Hunters want even fewer licences, but people hurt in moose collisions feel differently
Some Newfoundland and Labrador hunters are warning that the provincial government didn't go far enough in reducing the number of moose licences it will issue this year.
The government announced Tuesday that 2,470 fewer licences will be awarded to resident hunters in 2018, largely because of concerns raised by outfitters and hunters.
Barry Fordham, president of the Newfoundland and Labrador Association of Hunters and Anglers, calls it "a good start," but not enough.
We are predicting we only have about five years left before this moose hunt is shut down.- Barry Fordham
Fordham said about 30,000 licences are still being issued and with a 60 per cent success rate, the moose population can't sustain that kind of pressure.
"We are predicting we only have about five years left before this moose hunt is shut down as we know it."
"I guess something is better than nothing, but by and large the amount they've reduced it by is very minimal," said Dwight Blackwood, editor of Newfoundland Sportsman magazine. He thinks the number should have been reduced by 10,000.
"We don't want the moose population to become extinct, and if this trend continues it will become extinct."
Both men are concerned that official estimates of the moose population — at 110,000 — are inflated by tens of thousands, and that it is hard to get a good count because of cuts to science programs.
"I don't believe myself that government has any real science," said Fordham, who applauded the move to increase aerial surveys from five to seven a year.
But he said investing in drone technology might be a better way of getting a more accurate picture of the moose population.
Moose are on a decline across North America, he said, because fewer calves are being born. There have also been warnings from hunters that moose are being killed by predators such as coyotes and wolves.
Who has the government's ear?

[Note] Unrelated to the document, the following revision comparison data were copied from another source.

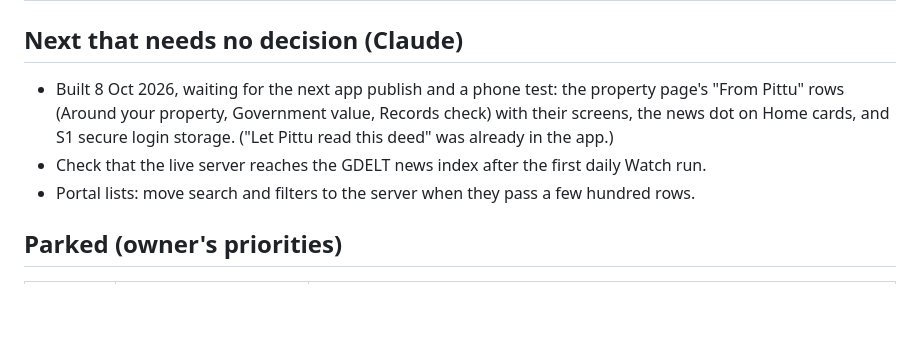
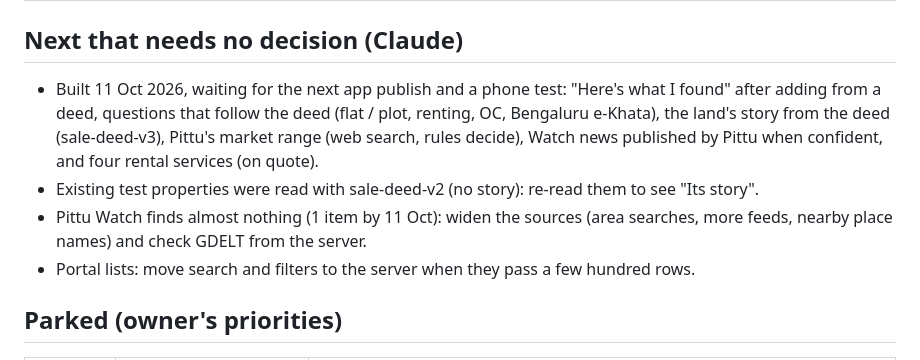
Before and after one commit to AsettuRaghu/propittu, a Markdown page: docs/PENDING.md, the part around the change. GitHub-like rendering; blank space fills up the shorter version.

```diff
--- a/docs/PENDING.md
+++ b/docs/PENDING.md
@@ -30,10 +30,13 @@ docs/DECISIONS.md; Pittu's design in docs/PITTU.md.
 
 ## Next that needs no decision (Claude)
 
-- Built 8 Oct 2026, waiting for the next app publish and a phone test: the property page's "From
-  Pittu" rows (Around your property, Government value, Records check) with their screens, the news dot
-  on Home cards, and S1 secure login storage. ("Let Pittu read this deed" was already in the app.)
-- Check that the live server reaches the GDELT news index after the first daily Watch run.
+- Built 11 Oct 2026, waiting for the next app publish and a phone test: "Here's what I found" after
+  adding from a deed, questions that follow the deed (flat / plot, renting, OC, Bengaluru e-Khata),
+  the land's story from the deed (sale-deed-v3), Pittu's market range (web search, rules decide),
+  Watch news published by Pittu when confident, and four rental services (on quote).
+- Existing test properties were read with sale-deed-v2 (no story): re-read them to see "Its story".
+- Pittu Watch finds almost nothing (1 item by 11 Oct): widen the sources (area searches, more feeds,
+  nearby place names) and check GDELT from the server.
 - Portal lists: move search and filters to the server when they pass a few hundred rows.
 
 ## Parked (owner's priorities)
```
Also changed, not shown: docs/PITTU.md (+20 -1 lines).
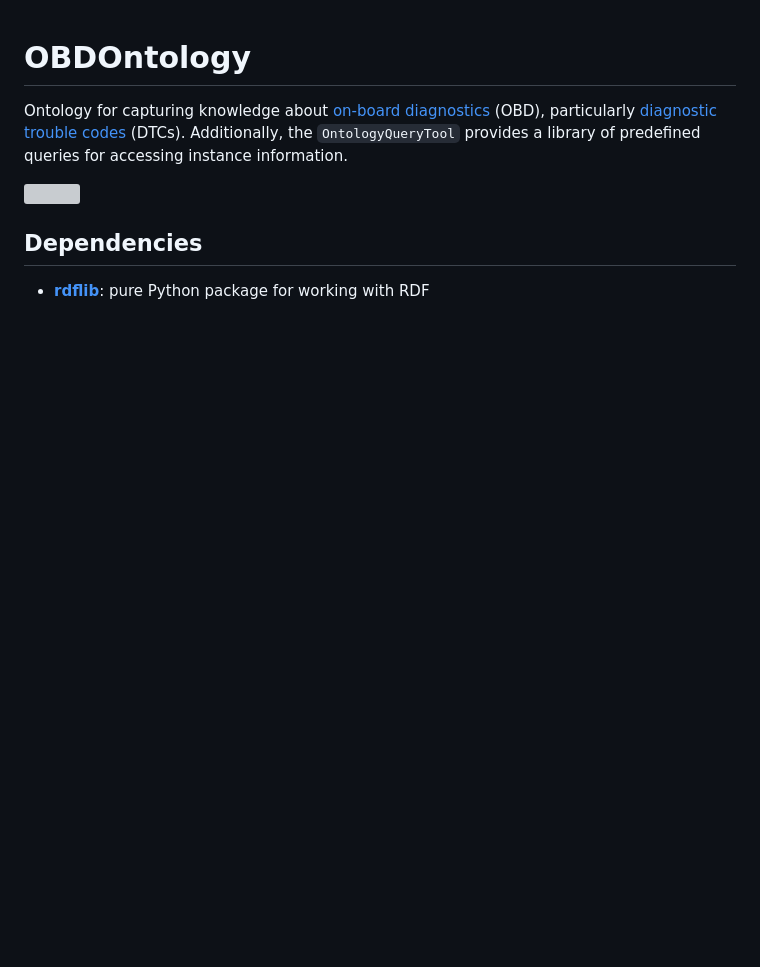
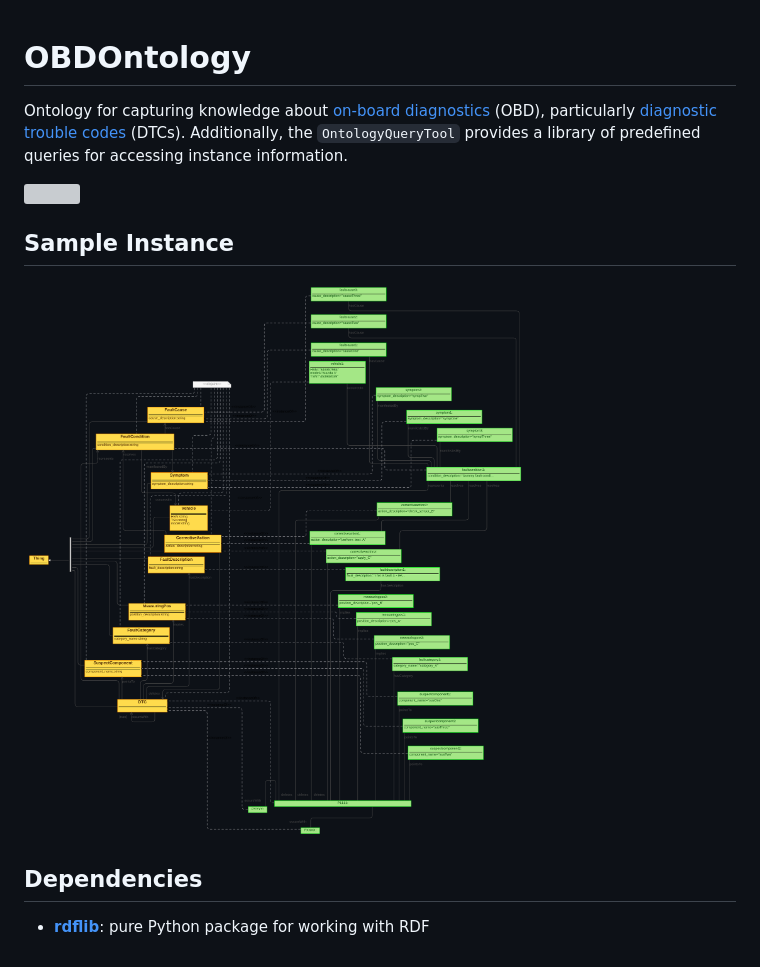
Before and after one commit to tbohne/obd_ontology, a Markdown page: README.md, the part around the change. Drawn GitHub-style; pictures changed too: img/sample_instance.png (added); blank space fills up the shorter version; grey boxes are pictures that could not be loaded.

Commit message:
add sample instance

```diff
--- a/README.md
+++ b/README.md
@@ -4,6 +4,10 @@ Ontology for capturing knowledge about [on-board diagnostics](https://en.wikiped
 
 ![](img/obd_ontology_v5.svg)
 
+## Sample Instance
+
+![](img/sample_instance.png)
+
 ## Dependencies
 
 - [**rdflib**](https://rdflib.readthedocs.io/en/stable/): pure Python package for working with RDF
```
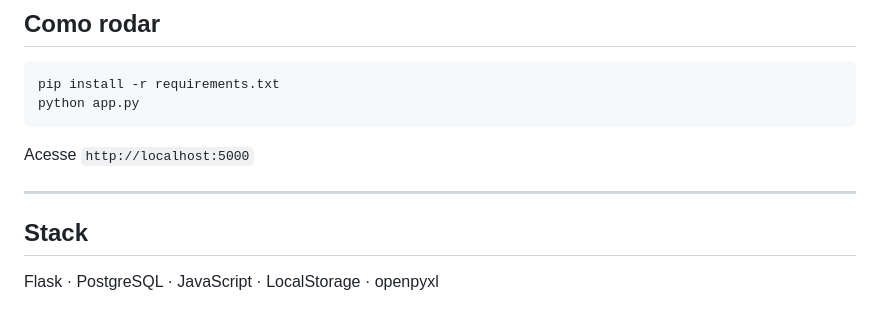
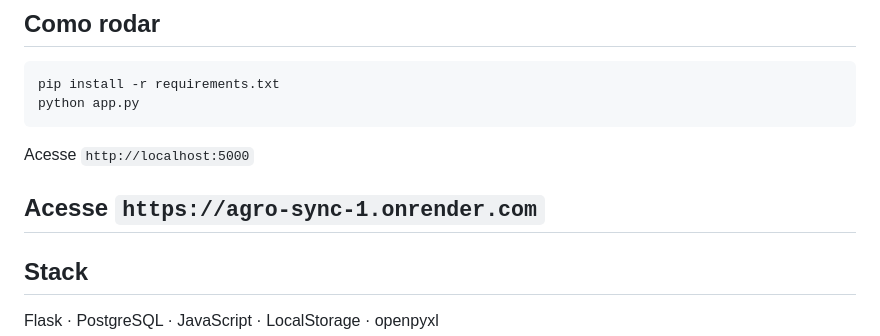
Before and after one commit to 332Gabriel/agro-sync, a Markdown page: README.md, the part around the change. Rendered like a GitHub page; blank space fills up the shorter version.

Commit message:
Add production URL to README

```diff
--- a/README.md
+++ b/README.md
@@ -95,6 +95,7 @@ python app.py
 
 Acesse `http://localhost:5000`
 
+Acesse `https://agro-sync-1.onrender.com`
 ---
 
 ## Stack
```
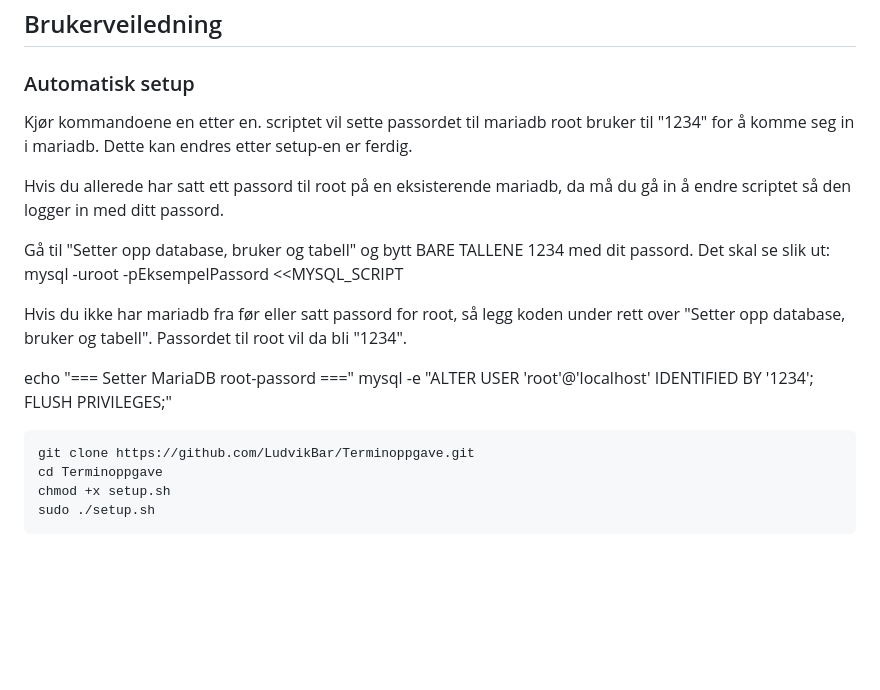
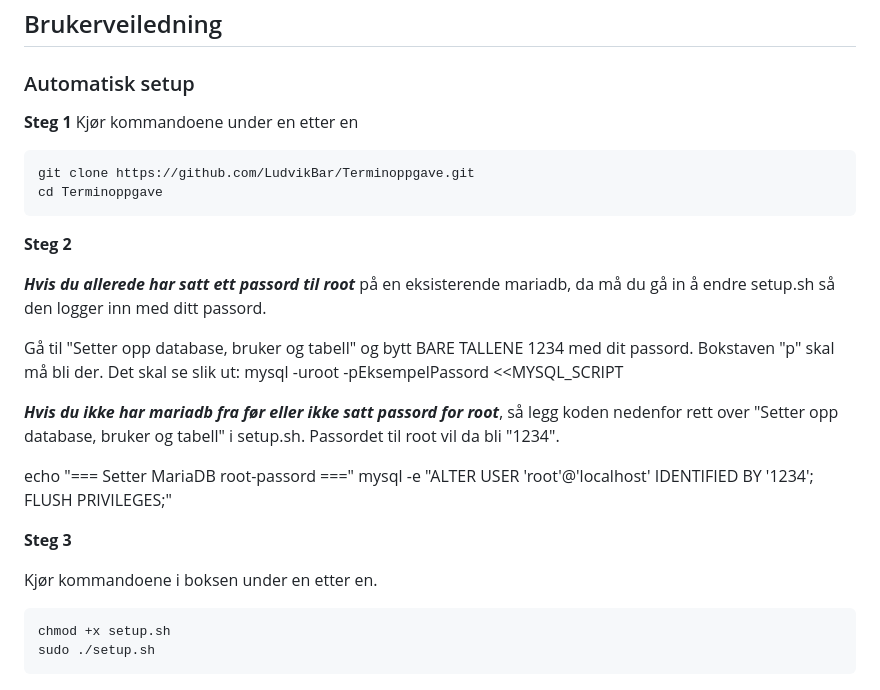
Before and after one commit to LudvikBar/Terminoppgave, a Markdown page: README.md, the part around the change. Drawn GitHub-style; blank space fills up the shorter version.

Commit message:
La til instrukt for endring av setup.sh

```diff
--- a/README.md
+++ b/README.md
@@ -8,21 +8,36 @@ I dette prosjektet hoster jeg mitt eget Godot spill med en tilhørende nettbutik
 
 
 ### Automatisk setup
-Kjør kommandoene en etter en. scriptet vil sette passordet til mariadb root bruker til "1234" for å komme seg in i mariadb. Dette kan endres etter setup-en er ferdig.
 
-Hvis du allerede har satt ett passord til root på en eksisterende mariadb, da må du gå in å endre scriptet så den logger in med ditt passord.
-
-Gå til "Setter opp database, bruker og tabell" og bytt BARE TALLENE 1234 med dit passord. Det skal se slik ut: mysql -uroot -pEksempelPassord <<MYSQL_SCRIPT
+**Steg 1**
+Kjør kommandoene under en etter en
 
 
-Hvis du ikke har mariadb fra før eller satt passord for root, så legg koden under rett over "Setter opp database, bruker og tabell". Passordet til root vil da bli "1234".
+<pre>
+git clone https://github.com/LudvikBar/Terminoppgave.git
+cd Terminoppgave
+</pre>
+
+
+**Steg 2**
+
+***Hvis du allerede har satt ett passord til root*** på en eksisterende mariadb, da må du gå in å endre setup.sh så den logger inn med ditt passord.
+
+Gå til "Setter opp database, bruker og tabell" og bytt BARE TALLENE 1234 med dit passord. Bokstaven "p" skal må bli der. Det skal se slik ut: mysql -uroot -pEksempelPassord <<MYSQL_SCRIPT
+
+
+***Hvis du ikke har mariadb fra før eller ikke satt passord for root***, så legg koden nedenfor rett over "Setter opp database, bruker og tabell" i setup.sh. Passordet til root vil da bli "1234".
 
 echo "=== Setter MariaDB root-passord ==="
 mysql -e "ALTER USER 'root'@'localhost' IDENTIFIED BY '1234'; FLUSH PRIVILEGES;"
 
+
+**Steg 3**
+
+Kjør kommandoene i boksen under en etter en.
+
+
 <pre>
-git clone https://github.com/LudvikBar/Terminoppgave.git
-cd Terminoppgave
 chmod +x setup.sh
 sudo ./setup.sh
 </pre>
```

Fordham and Blackwood said government is under pressure from the Save Our People Action Committee (SOPAC) which represents people injured or killed in moose-vehicle collisions on the highway.
The founder of that group, Eugene Nippard, told CBC Radio's CrossTalk on Thursday that he will continue to lobby for more moose to be killed in the annual hunt.
"Last summer we were averaging three accidents a day ... and we were averaging two fatalities a year," Nippard said.
"There shouldn't be any reduction unless the government is going to do something to protect us."
The government is not reducing licences in hunting zones along the Trans-Canada — from St. John's to Clarenville and from Gander to Grand Falls — but Nippard said more fencing is needed along the highway to keep moose off.
"My friends and my family are more important to me than a damn moose."
Dwight Blackwood said it's getting more unusual to spot a moose on the side of the highway, even on the Northern Peninsula where moose were a hazard.
"I actually counted 58 in a 15-kilometre stretch ... eight or nine years ago," he said. "Now you go up there you are lucky to see one."
The government, meanwhile, has said it is trying to strike a balanced approach to satisfy hunters and outfitters, and drivers concerned about safety.
March 29 is the deadline to apply for a big game licence.
With files from Here & Now and CrossTalk